*** Material provided Section Begins ***

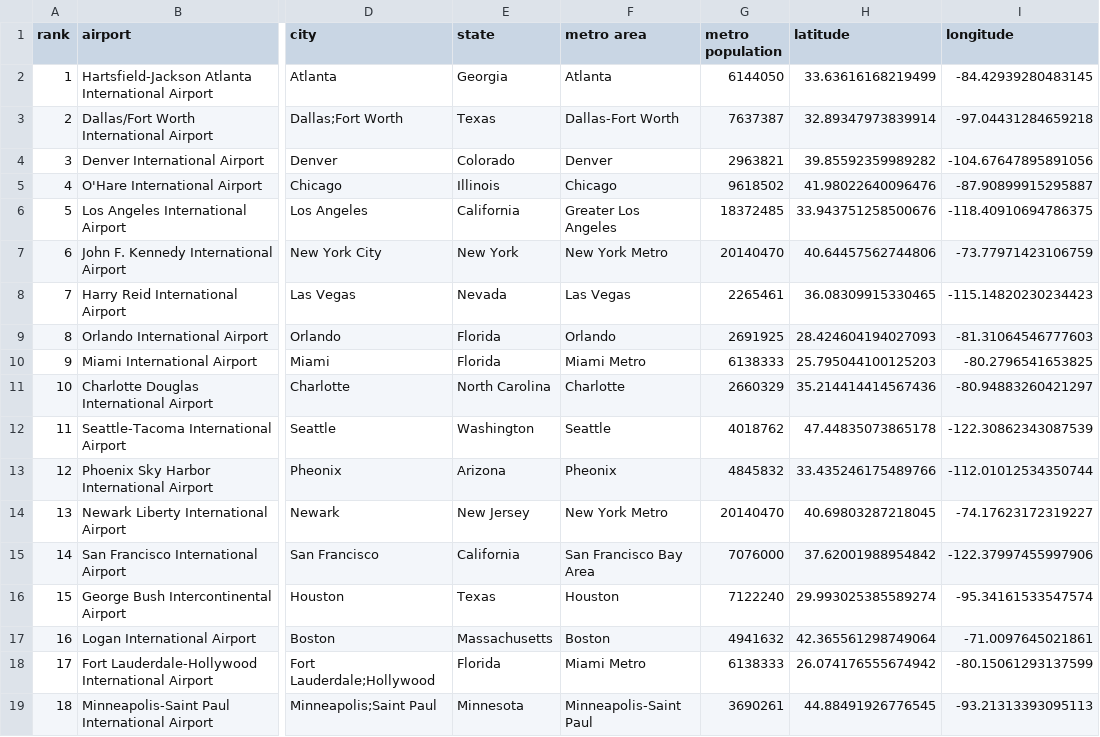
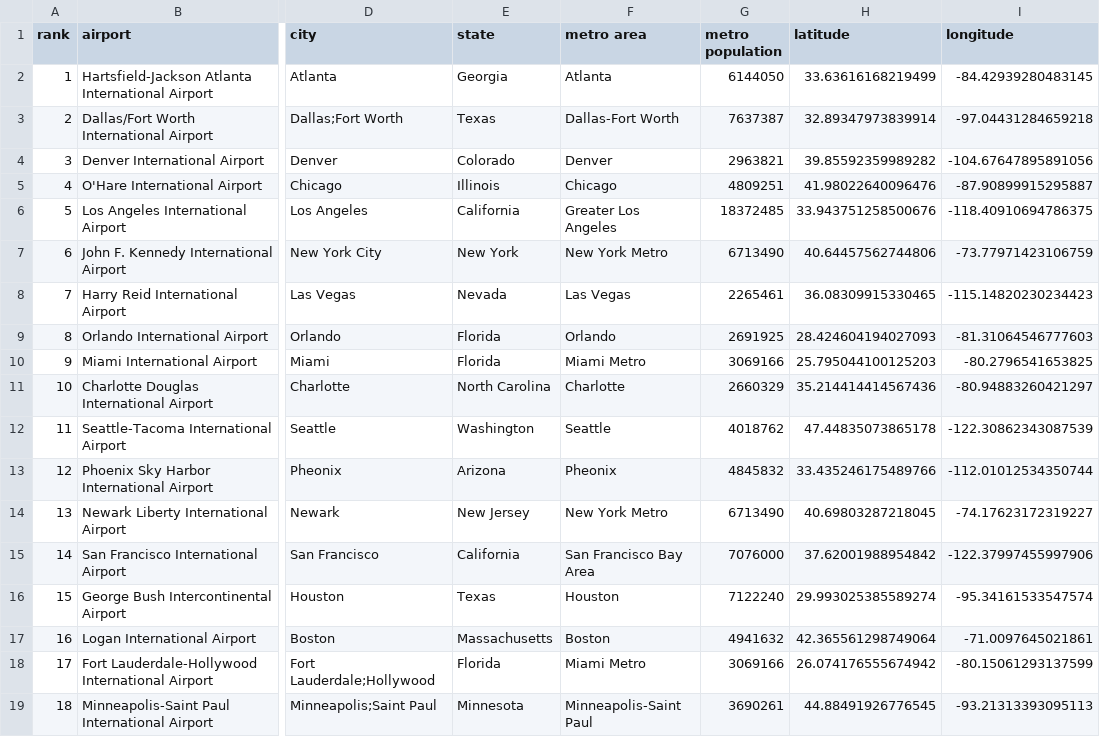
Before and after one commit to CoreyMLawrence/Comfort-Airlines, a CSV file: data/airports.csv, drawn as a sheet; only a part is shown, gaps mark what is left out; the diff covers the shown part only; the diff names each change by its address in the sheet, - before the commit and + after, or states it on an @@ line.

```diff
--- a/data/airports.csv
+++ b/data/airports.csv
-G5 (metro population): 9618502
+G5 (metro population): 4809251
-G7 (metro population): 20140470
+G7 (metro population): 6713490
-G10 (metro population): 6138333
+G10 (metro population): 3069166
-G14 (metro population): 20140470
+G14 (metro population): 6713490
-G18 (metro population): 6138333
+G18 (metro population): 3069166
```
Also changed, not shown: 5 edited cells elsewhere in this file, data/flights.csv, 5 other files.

*** Material provided Section Ends ***
*** Material provided Section Begins ***

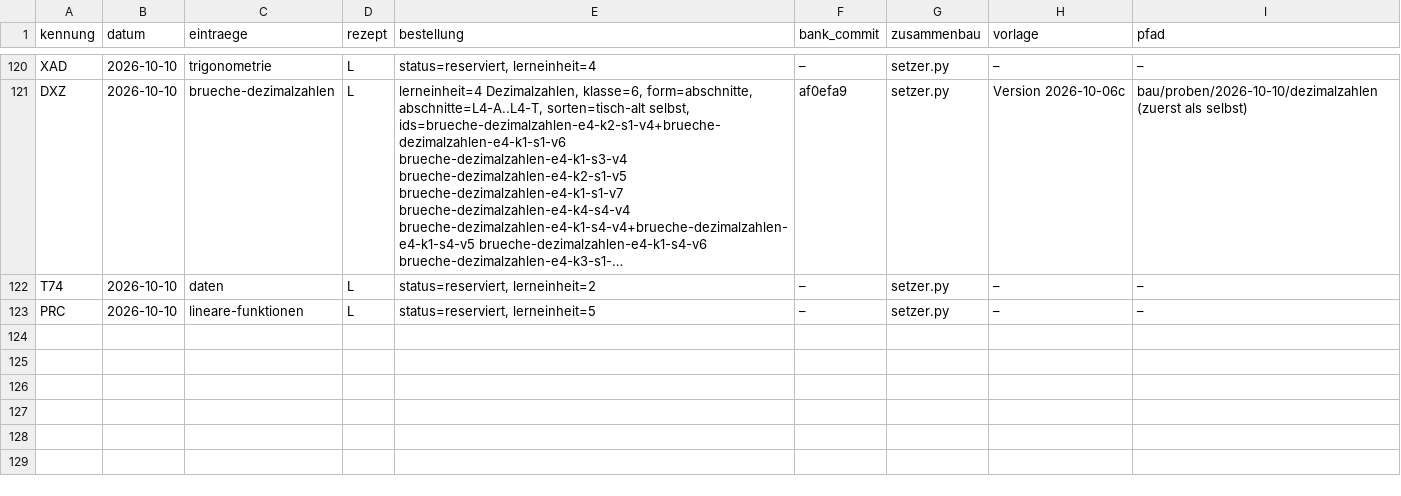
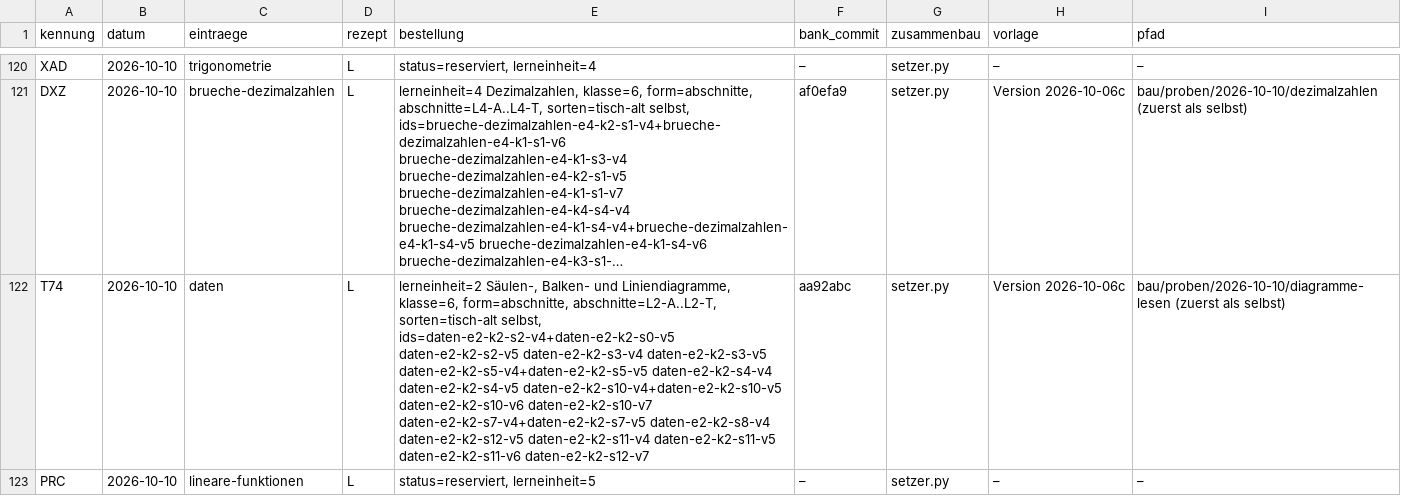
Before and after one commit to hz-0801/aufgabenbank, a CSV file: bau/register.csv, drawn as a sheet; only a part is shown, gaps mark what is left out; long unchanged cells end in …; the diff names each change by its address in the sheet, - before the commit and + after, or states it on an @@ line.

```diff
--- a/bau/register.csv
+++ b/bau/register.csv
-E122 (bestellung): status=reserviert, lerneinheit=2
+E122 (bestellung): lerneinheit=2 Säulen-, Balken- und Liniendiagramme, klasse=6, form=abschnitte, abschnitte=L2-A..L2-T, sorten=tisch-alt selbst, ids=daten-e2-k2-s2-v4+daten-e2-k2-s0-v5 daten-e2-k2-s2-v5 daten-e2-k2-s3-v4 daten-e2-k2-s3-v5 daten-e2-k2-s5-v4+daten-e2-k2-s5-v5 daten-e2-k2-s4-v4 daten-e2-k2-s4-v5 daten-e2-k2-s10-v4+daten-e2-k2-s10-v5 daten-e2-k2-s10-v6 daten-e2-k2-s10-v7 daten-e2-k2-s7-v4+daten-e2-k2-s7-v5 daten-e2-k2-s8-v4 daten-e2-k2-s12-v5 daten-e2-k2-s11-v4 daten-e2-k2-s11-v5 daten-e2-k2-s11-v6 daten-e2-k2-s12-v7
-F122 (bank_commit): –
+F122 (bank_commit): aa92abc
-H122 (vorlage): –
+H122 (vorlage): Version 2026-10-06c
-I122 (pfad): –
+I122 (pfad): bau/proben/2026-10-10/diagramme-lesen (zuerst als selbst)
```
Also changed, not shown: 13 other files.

*** Material provided Section Ends ***

Task goal — Compute the number of lines in the entries above that hold the word "data"; the answer must contain nothing else.

Exercise output — 4